Needless to say; I'm pretty confident that not much malware which might be capable of bypassing Security Essentials will also easily be capable to install itself. Unless of course it fully runs within user space and doesn't require any extra credentials; but mentioning of stuff such as keyboard monitoring makes me think otherwise. My account credentials simply wouldn't allow me to do this. (unless of course they're actually exploiting local root exploits or local backdoors, the article doesn't quite say).
Another extreme example is a friend of mine who clicks before reading. Sounds dumb, it is dumb, but that's the way he works. When he sees a website popup he's clicked it before you could say "I don't think that looks trustworthy". He'll even go as far as mindlessly clicking "yes" on UAC messages, sometimes even jokingly mentioning that "Oh, Windows needs to ask me if Bill Gates can go to the bathroom, sure; do what you have to do".
Needless to say: its also the kind of friend who calls me every once in a while to ask me if I could help him make his "PC run faster". At one time I even managed (well, stuff like adaware & spybot managed) to remove 584 cases of malware, spyware, tracking cookies and other kinds of crap from his PC. Although his switch to Windows 7 has managed to slow that process down quite a bit.
Needless to say that my user credentials and user profile (the way I work) is bound to stop a lot of crap even whenever that is capable of bypassing my virus scanners. Whereas my friend... With such a user profile I don't think it would even help if his virus scanner (or "protection suite") would be capable of blocking everything. Whenever there's a trojan provided chances are high he'll invite it right over by clicking "yes" ("sure I'd like some new software, lets have it!").
AS SUCH.... What kind of user profile is used during such virus tests?

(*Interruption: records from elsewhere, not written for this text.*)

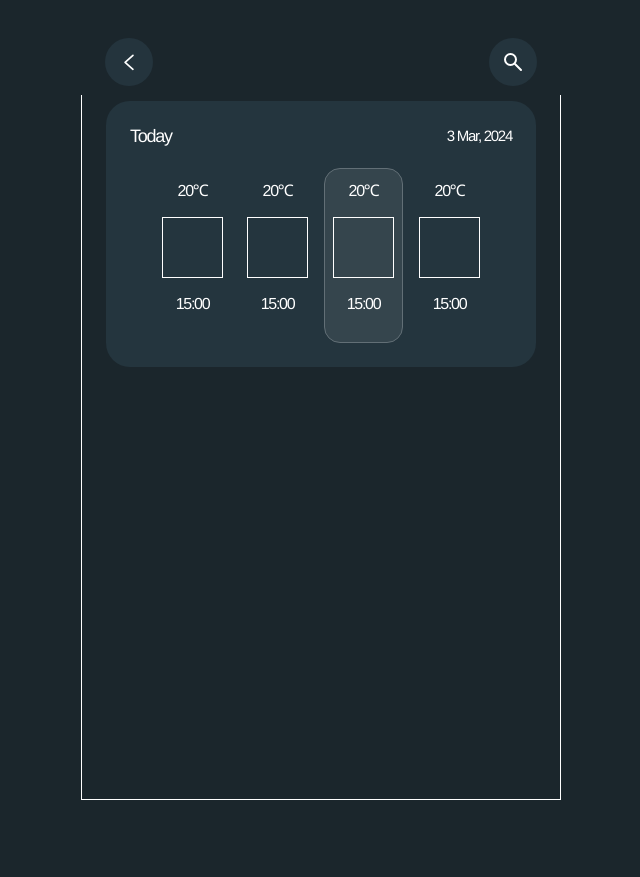
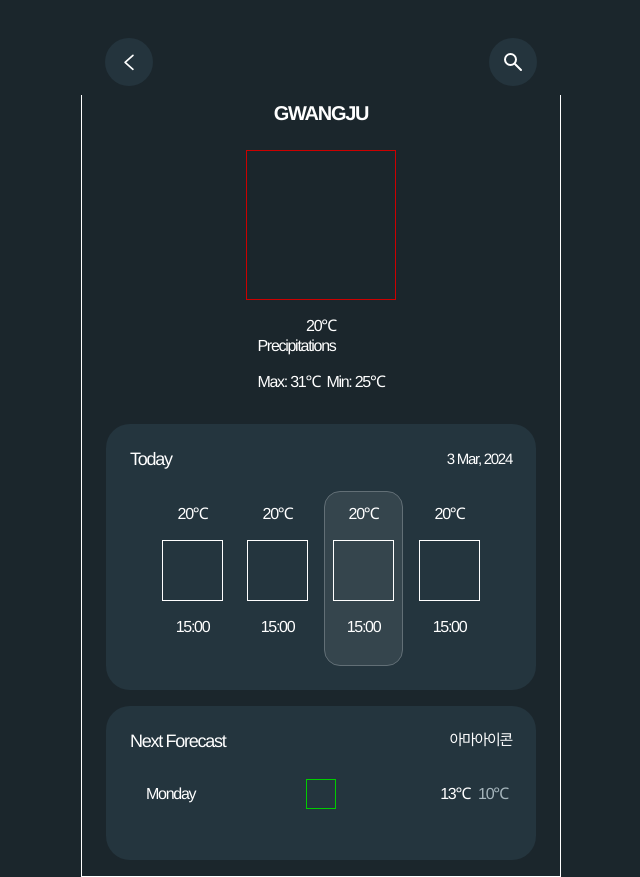
Before and after one commit to gomdolee1146/vue_weather, a Vue app: page /detail in a window 1280 px wide. Shown: the whole page, without its empty margins (319-959 px from the left). Before the commit the page ends 800 px from the top, so only its background shows below. Built offline with nearby package versions, Linux system fonts and the light colour scheme; no server answers; a web font is replaced by a local one.

Commit message:
weather - swiper, lodash 설치, api 주소 환경변수 설정, css 작업중

```diff
--- a/package.json
+++ b/package.json
@@ -10,6 +10,8 @@
   "dependencies": {
     "axios": "^1.6.7",
     "core-js": "^3.8.3",
+    "lodash": "^4.17.21",
+    "swiper": "^11.1.1",
     "vue": "^3.2.13",
     "vue-router": "^4.0.13",
     "vuex": "^4.1.0"
--- a/src/api/index.js
+++ b/src/api/index.js
@@ -1,10 +1,11 @@
 import axios from 'axios';
 
 const config = {
-  url_base: 'https://api.openweathermap.org/geo/1.0/direct?q=London&limit=5&appid=',
-  api_key: '0496489bb3e458c3cd4b86ee4da8e917',
+  url_base: 'https://api.openweathermap.org/geo/1.0/direct?q=Seoul&limit=5&appid=',
+  api_key: process.env.VUE_APP_API_KEY,
 };
 const baseURL = config.url_base + config.api_key;
+const API_KEY = config.api_key;
 
 const fetchWeather = () => {
   axios.get(`${baseURL}`).then((result) => {
@@ -12,4 +13,9 @@ const fetchWeather = () => {
   });
 };
 
-export { fetchWeather };
+export { fetchWeather, API_KEY };
+
+// 이 지역의 오늘 날씨를 시간대별로
+// 이 지역의 이번 주 날씨
+// 여러 지역의 현재 날씨
+//
--- /dev/null
+++ b/src/components/card/briefCard.vue
@@ -0,0 +1,47 @@
+<template>
+  <div class="card">
+    <div class="card__title"><h4>GWANGJU</h4></div>
+    <div class="card__thumb"></div>
+    <div class="card__txt">20℃</div>
+    <div class="card__box">
+      <p>Precipitations</p>
+      <p>Max: 31℃&nbsp;&nbsp;Min: 25℃</p>
+    </div>
+  </div>
+</template>
+
+<script>
+export default {
+  name: 'briefCard',
+};
+</script>
+
+<style scoped>
+.card {
+  display: flex;
+  justify-content: flex-start;
+  align-items: center;
+  flex-direction: column;
+  width: 100%;
+}
+.card__title {
+  width: 100%;
+  margin-bottom: 24px;
+  text-align: center;
+}
+.card__title h4 {
+  font-size: 20px;
+  font-weight: 700;
+}
+
+.card__thumb {
+  display: block;
+  width: 150px;
+  height: 150px;
+  margin-bottom: 16px;
+  border: 1px solid #c00;
+}
+.card__box p {
+  margin-bottom: 16px;
+}
+</style>
--- a/src/components/card/weatherCard.vue
+++ b/src/components/card/weatherCard.vue
@@ -3,7 +3,9 @@
     <div class="card__thumb"></div>
     <div class="card__wrap">
       <div class="card__txt">
-        <h4 class="card__title"><b>GWANGJU</b> 20℃</h4>
+        <h4 class="card__title">
+          <b>{{ cityName }}</b> 20℃
+        </h4>
         <p class="card__desc">wind speed 11.5km/h</p>
         <p class="card__info">Cloudy</p>
       </div>
@@ -12,8 +14,40 @@
 </template>
 
 <script>
+import { getLocalInfo } from '@/data/localList';
+
 export default {
   name: 'weatherCard',
+  data() {
+    return {
+      baseURL: '',
+      lat: '',
+      lon: '',
+    };
+  },
+  props: {
+    cityName: { type: String, default: '' },
+  },
+  methods: {
+    showWeather() {
+    },
+    async getInfo() {
+      console.log(0)
+      const res = await getLocalInfo(this.cityName);
+      console.log(1)
+      this.lat = res.lat;
+      this.lon = res.lon;
+      // console.log('methods:', this.lat)
+    }
+  },
+  mounted() {
+    console.log(2)
+    this.getInfo()
+    console.log(3)
+
+      // console.log('mounted:', this.lat)
+    this.showWeather()
+  },
 };
 </script>
 
--- /dev/null
+++ b/src/components/card/weeklyCard.vue
@@ -0,0 +1,91 @@
+<template>
+  <div class="card">
+    <div class="card__title">
+      <h4>Next Forecast</h4>
+      <span>아마아이콘</span>
+    </div>
+    <div class="card__wrap">
+      <ul class="card__list">
+        <li class="card__lst">
+          <div class="card__box">
+            <div class="card__txt">Monday</div>
+            <div class="card__thumb"></div>
+            <div class="card__info">
+              <p>13℃</p>
+              <p class="card__desc">10℃</p>
+            </div>
+          </div>
+        </li>
+      </ul>
+    </div>
+  </div>
+</template>
+
+<script>
+export default {
+  name: 'weeklyCard',
+
+  mounted() {},
+  methods: {},
+};
+</script>
+
+<style scoped>
+.card {
+  display: block;
+  width: 100%;
+  padding: 24px;
+  border-radius: 24px;
+  background: var(--bg-default);
+}
+.card__title {
+  display: flex;
+  justify-content: flex-start;
+  align-items: center;
+  position: relative;
+}
+.card__title h4 {
+  font-size: 18px;
+}
+.card__title span {
+  margin-left: auto;
+  font-size: 15px;
+}
+
+.card__wrap {
+}
+
+.card__box {
+  display: flex;
+  justify-content: flex-start;
+  align-items: center;
+  position: relative;
+  padding: 32px 16px;
+}
+.card__thumb {
+  display: block;
+  position: absolute;
+  top: 50%;
+  left: 50%;
+  width: 30px;
+  height: 30px;
+  border: 1px solid #0c0;
+  transform: translate(-50%, -50%);
+}
+
+.card__info {
+  display: flex;
+  justify-content: flex-end;
+  align-items: center;
+  position: absolute;
+  top: 50%;
+  right: 0;
+  transform: translateY(-50%);
+}
+.card__info p {
+  padding: 0 4px;
+}
+.card__desc {
+  color: var(--txt-secondary);
+}
+</style>
--- /dev/null
+++ b/src/components/card/weeklyCardSwiper.vue
@@ -0,0 +1,54 @@
+<template>
+  <div class="card">
+    <div class="card__wrap">
+      <swiper v-bind="swiperOptions">
+        <swiper-slide v-for="item in 4" :key="item">
+          <div class="card__box">
+            <p class="card__txt">20℃</p>
+            <div class="card__thumb"></div>
+            <p class="card__txt">15:00</p>
+          </div>
+        </swiper-slide>
+      </swiper>
+    </div>
+  </div>
+</template>
+
+<script>
+import { Swiper, SwiperSlide } from 'swiper/vue';
+import 'swiper/css';
+
+export default {
+  name: 'weeklyCard',
+  components: {
+    Swiper,
+    SwiperSlide,
+  },
+  data: () => ({
+    swiperList: [],
+    swiperOptions: {
+      navigation: true,
+      slidesPerView: 5,
+      spaceBetween: 10,
+      centeredSlides: true,
+    },
+  }),
+  mounted() {},
+  methods: {},
+};
+</script>
+
+<style scoped>
+.card {
+  display: block;
+  width: 100%;
+  padding: 24px;
+  border-radius: 24px;
+  background: var(--bg-default);
+}
+
+.card__wrap {
+  border:1px solid #c00;
+}
+
+</style>
--- a/src/components/header/defaultHeader.vue
+++ b/src/components/header/defaultHeader.vue
@@ -1,7 +1,7 @@
 <template>
   <header class="header">
     <div class="header__wrap">
-      <div class="header__btn">
+      <div class="header__btn" @click="gotoBack">
         <button class="btn-circle">
           <i class="ico ico-chevron_w"></i>
         </button>
@@ -48,6 +48,9 @@ export default {
         this.isShowInput = this.isShowModal;
       })
     },
+    gotoBack(){
+      this.$router.back()
+    }
   },
 };
 </script>
--- /dev/null
+++ b/src/data/localList.js
@@ -0,0 +1,32 @@
+import { API_KEY } from '@/api';
+import axios from 'axios';
+
+const localName = [
+  'Seoul',
+  'Incheon',
+  'Chuncheon',
+  'Suwon',
+  'Gangneung',
+  'Daejeon',
+  'Chungju',
+  'Andong',
+  'Jeonju',
+  'Gwangju',
+  'Mokpo',
+  'Yeosu',
+  'Busan',
+  'Daegu',
+  'Ulsan',
+  'Jeju',
+];
+
+const getLocalInfo = (cityName) => {
+  let baseURL = `https://api.openweathermap.org/geo/1.0/direct?q=${cityName}&limit=5&appid=${API_KEY}`;
+  return axios.get(baseURL).then((res) => {
+    let lat = res.data[0].lat.toFixed(2),
+        lon = res.data[0].lon.toFixed(2);
+        // console.log(lat, lon)
+    return {lat, lon}
+  });
+};
+export { localName, getLocalInfo };
--- a/src/router/index.js
+++ b/src/router/index.js
@@ -5,8 +5,8 @@ import DetailView from '../views/detailView';
 
 const routes = [
   { path: '/', redirect: '/main' },
-  { path: '/main', component: MainView },
-  { path: '/detail', component: DetailView },
+  { path: '/main', component: MainView, name: 'main' },
+  { path: '/detail', component: DetailView, name: 'detail' },
 ];
 
 // 라우터 생성
--- a/src/views/detailView.vue
+++ b/src/views/detailView.vue
@@ -1,20 +1,26 @@
 <template>
   <default-header></default-header>
   <div class="content">
+    <brief-card></brief-card>
     <today-card></today-card>
+    <weekly-card></weekly-card>
   </div>
 </template>
 
 <script>
 import defaultHeader from '@/components/header/defaultHeader.vue';
+import briefCard from '@/components/card/briefCard.vue';
 import todayCard from '@/components/card/todayCard.vue';
+import weeklyCard from '@/components/card/weeklyCard.vue';
 
 export default {
   name: 'detailView',
-  components: { defaultHeader, todayCard },
+  components: { defaultHeader, todayCard, weeklyCard, briefCard },
 };
 </script>
 
 <style scoped>
-
+.card {
+  margin-bottom: 16px;
+}
 </style>
--- a/src/views/mainView.vue
+++ b/src/views/mainView.vue
@@ -1,7 +1,11 @@
 <template>
   <default-header></default-header>
   <div class="content">
-    <weather-card></weather-card>
+    <ul class="main__list">
+      <li class="main__lst" v-for="(name, idx) in cityList" :key="idx">
+        <weather-card :cityName="name"></weather-card>
+      </li>
+    </ul>
   </div>
 </template>
 
@@ -9,8 +13,24 @@
 import defaultHeader from '@/components/header/defaultHeader.vue';
 import weatherCard from '@/components/card/weatherCard.vue';
 
+import { localName } from '@/data/localList';
+// import { fetchWeather } from '@/api';
+
 export default {
   name: 'mainView',
+  data() {
+    return {
+      cityList: []
+    };
+  },
   components: { defaultHeader, weatherCard },
+  methods: {
+    shuffleCityName() {
+      this.cityList = this.$_.shuffle(localName)
+    },
+  },
+  mounted() {
+    this.shuffleCityName()
+  },
 };
 </script>
```
Also changed, not shown: src/main.js (+9 -6 lines), 1 other file (tests, documents, lock files or other folders).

With modern Windows (Vista, 7, 8) its almost inevitable that the user will get a system warning somehow. So do they simply assume the user simply clicks yes all the time or....